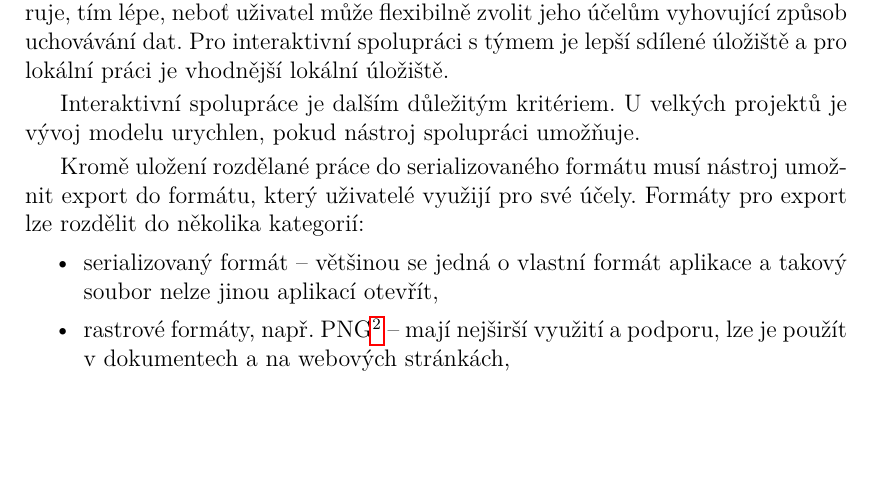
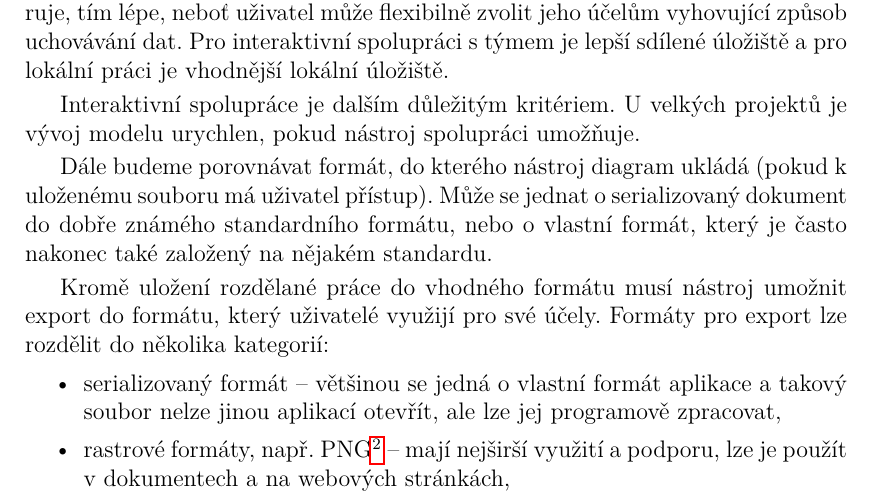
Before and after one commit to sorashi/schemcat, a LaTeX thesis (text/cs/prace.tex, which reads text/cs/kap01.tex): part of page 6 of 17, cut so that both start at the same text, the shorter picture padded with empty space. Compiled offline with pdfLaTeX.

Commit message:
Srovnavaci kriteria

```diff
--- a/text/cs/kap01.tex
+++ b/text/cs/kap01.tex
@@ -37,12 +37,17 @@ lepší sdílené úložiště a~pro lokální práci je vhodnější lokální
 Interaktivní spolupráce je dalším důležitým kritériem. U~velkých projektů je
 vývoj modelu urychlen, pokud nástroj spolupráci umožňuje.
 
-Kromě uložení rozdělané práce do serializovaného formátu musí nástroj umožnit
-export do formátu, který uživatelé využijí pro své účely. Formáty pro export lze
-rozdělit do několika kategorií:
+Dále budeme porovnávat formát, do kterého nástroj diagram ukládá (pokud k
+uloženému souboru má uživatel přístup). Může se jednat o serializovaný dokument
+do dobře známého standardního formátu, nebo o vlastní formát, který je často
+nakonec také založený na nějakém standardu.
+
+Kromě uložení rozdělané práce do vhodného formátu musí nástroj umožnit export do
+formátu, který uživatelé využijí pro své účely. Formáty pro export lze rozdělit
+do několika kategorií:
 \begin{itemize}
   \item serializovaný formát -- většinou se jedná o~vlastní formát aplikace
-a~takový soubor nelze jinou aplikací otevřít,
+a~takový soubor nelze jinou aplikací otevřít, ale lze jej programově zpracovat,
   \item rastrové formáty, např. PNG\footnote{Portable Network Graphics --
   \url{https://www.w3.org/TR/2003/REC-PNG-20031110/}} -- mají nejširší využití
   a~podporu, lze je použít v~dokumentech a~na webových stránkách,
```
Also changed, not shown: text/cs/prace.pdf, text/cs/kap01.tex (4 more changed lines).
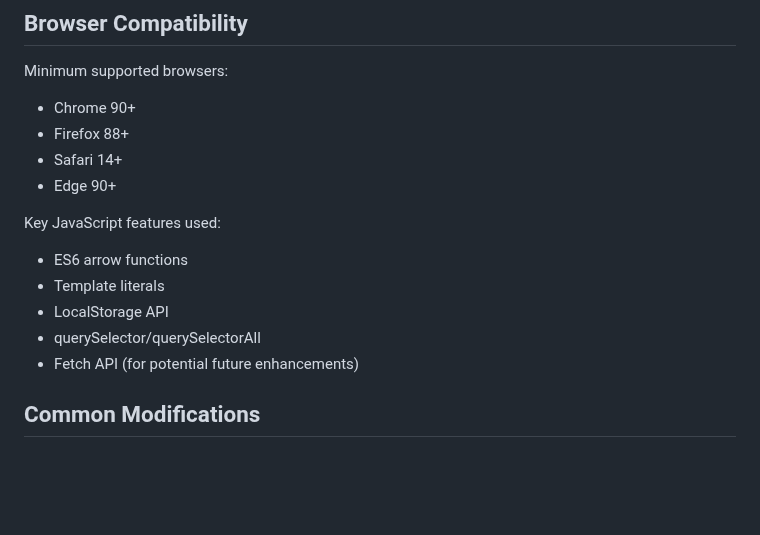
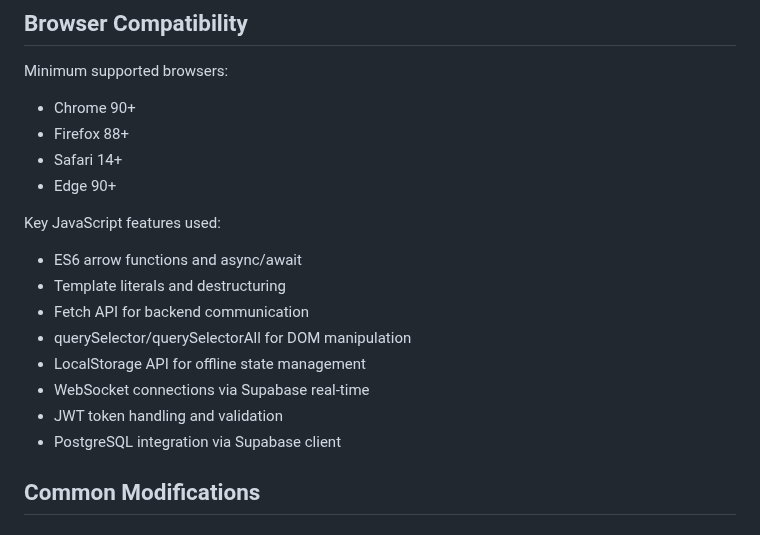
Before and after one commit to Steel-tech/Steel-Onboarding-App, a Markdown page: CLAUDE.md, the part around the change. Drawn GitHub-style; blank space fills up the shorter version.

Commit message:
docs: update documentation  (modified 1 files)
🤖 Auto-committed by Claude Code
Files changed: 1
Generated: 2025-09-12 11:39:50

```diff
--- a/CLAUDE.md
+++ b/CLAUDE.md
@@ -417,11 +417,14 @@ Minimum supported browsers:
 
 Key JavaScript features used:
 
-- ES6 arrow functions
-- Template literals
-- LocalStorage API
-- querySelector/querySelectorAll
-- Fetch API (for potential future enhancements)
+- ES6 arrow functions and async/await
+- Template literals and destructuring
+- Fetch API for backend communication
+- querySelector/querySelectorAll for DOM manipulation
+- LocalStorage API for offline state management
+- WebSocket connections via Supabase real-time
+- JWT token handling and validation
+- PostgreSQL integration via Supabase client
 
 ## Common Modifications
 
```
◇ ◇ ◇ ◇ ◇
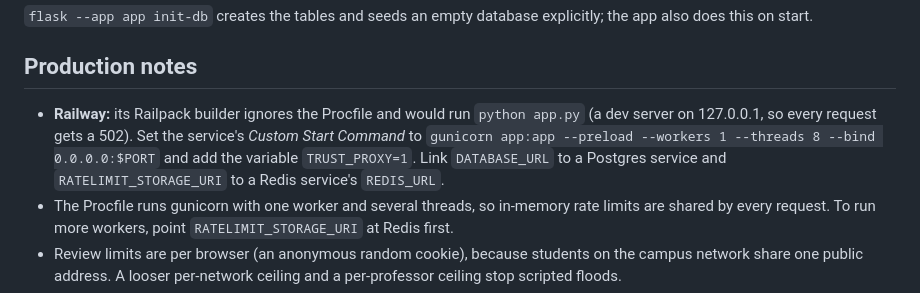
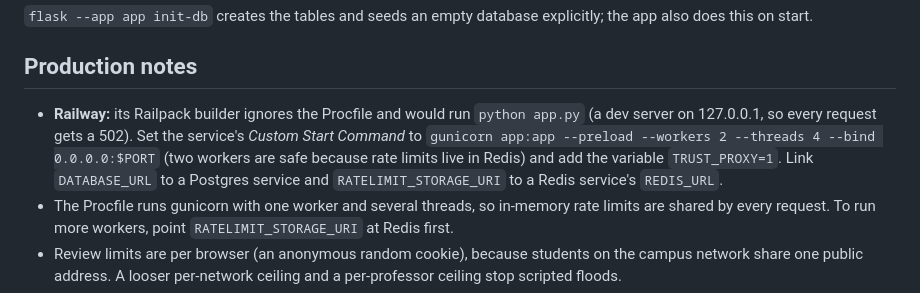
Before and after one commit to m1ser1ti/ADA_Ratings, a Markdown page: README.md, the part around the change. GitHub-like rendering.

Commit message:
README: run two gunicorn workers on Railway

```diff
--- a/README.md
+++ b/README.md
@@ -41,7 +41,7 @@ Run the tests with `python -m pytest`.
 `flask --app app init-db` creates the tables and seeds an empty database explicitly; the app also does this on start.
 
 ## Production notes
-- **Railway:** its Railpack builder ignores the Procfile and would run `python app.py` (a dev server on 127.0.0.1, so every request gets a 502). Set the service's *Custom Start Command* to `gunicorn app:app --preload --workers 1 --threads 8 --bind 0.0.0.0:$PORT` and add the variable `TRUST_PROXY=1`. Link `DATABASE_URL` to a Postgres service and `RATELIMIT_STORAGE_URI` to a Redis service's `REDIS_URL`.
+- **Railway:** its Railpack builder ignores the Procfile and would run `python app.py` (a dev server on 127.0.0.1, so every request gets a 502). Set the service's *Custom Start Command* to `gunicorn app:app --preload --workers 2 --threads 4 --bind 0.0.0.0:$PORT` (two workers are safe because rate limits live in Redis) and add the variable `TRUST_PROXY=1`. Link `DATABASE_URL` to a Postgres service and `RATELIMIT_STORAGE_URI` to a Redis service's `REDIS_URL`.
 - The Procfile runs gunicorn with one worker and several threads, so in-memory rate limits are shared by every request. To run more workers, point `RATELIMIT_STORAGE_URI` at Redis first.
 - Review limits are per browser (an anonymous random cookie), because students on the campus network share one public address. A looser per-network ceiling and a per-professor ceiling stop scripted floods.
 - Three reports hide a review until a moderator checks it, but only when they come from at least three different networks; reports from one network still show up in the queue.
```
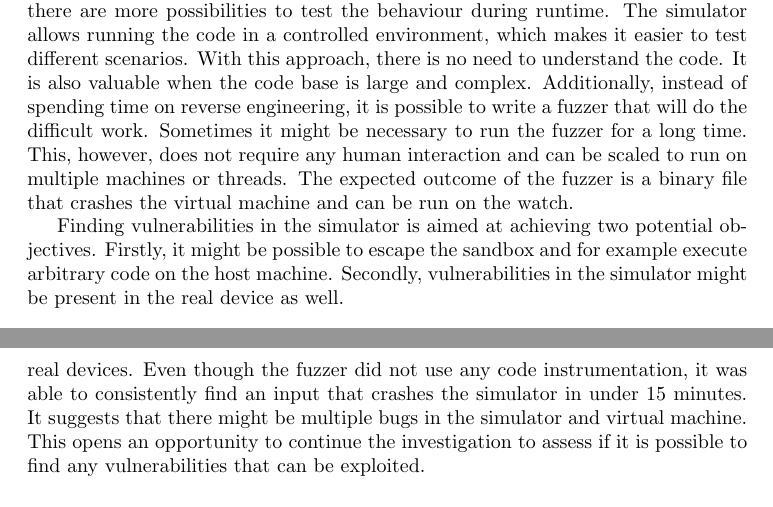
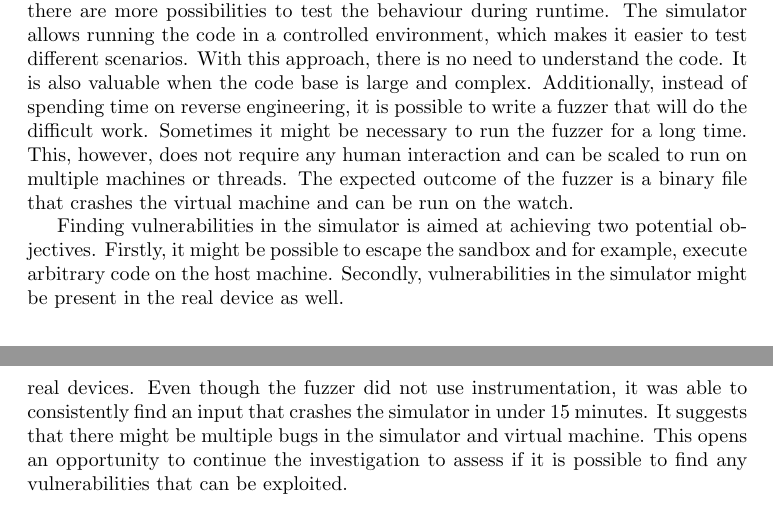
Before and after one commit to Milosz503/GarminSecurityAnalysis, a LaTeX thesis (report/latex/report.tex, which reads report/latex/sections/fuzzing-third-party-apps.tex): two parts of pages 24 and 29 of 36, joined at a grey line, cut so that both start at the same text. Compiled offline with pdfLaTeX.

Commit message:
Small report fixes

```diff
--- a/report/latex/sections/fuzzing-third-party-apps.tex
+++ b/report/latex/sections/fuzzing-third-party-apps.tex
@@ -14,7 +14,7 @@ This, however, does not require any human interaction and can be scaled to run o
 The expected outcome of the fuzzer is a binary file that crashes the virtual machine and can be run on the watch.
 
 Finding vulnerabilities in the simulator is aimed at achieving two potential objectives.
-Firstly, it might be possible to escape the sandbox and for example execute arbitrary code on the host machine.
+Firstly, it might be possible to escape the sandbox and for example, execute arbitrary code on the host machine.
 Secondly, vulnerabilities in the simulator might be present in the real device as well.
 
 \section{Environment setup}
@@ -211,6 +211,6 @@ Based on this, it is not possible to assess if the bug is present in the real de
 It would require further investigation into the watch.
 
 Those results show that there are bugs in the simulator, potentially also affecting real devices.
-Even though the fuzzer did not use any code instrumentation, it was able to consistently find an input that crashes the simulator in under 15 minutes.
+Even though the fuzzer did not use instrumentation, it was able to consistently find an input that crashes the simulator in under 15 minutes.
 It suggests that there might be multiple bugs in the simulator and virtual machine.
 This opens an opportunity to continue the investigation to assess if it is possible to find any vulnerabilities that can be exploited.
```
◇ ◇ ◇ ◇ ◇
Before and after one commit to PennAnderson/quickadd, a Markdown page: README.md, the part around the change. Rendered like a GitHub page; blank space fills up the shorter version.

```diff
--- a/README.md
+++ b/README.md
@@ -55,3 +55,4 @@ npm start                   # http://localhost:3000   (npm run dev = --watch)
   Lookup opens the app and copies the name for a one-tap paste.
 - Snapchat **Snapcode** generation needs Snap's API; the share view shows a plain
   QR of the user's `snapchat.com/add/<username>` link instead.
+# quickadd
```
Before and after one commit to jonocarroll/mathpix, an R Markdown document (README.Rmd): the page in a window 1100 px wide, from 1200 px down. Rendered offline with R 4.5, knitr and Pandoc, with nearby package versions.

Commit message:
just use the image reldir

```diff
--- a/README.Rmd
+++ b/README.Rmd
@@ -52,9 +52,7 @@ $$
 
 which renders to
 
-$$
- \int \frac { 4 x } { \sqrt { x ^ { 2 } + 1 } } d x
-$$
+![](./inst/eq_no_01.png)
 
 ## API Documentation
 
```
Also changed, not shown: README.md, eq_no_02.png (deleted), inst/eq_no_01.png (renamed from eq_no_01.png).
◇ ◇ ◇ ◇ ◇
> **TASK**: Go through the entries above and copy out every line that includes the word "README".

> **ANSWER SECTION**:
Before and after one commit to m1ser1ti/ADA_Ratings, a Markdown page: README.md, the part around the change. GitHub-like rendering.
README: run two gunicorn workers on Railway
--- a/README.md
+++ b/README.md
Before and after one commit to PennAnderson/quickadd, a Markdown page: README.md, the part around the change. Rendered like a GitHub page; blank space fills up the shorter version.
--- a/README.md
+++ b/README.md
Before and after one commit to jonocarroll/mathpix, an R Markdown document (README.Rmd): the page in a window 1100 px wide, from 1200 px down. Rendered offline with R 4.5, knitr and Pandoc, with nearby package versions.
--- a/README.Rmd
+++ b/README.Rmd
Also changed, not shown: README.md, eq_no_02.png (deleted), inst/eq_no_01.png (renamed from eq_no_01.png).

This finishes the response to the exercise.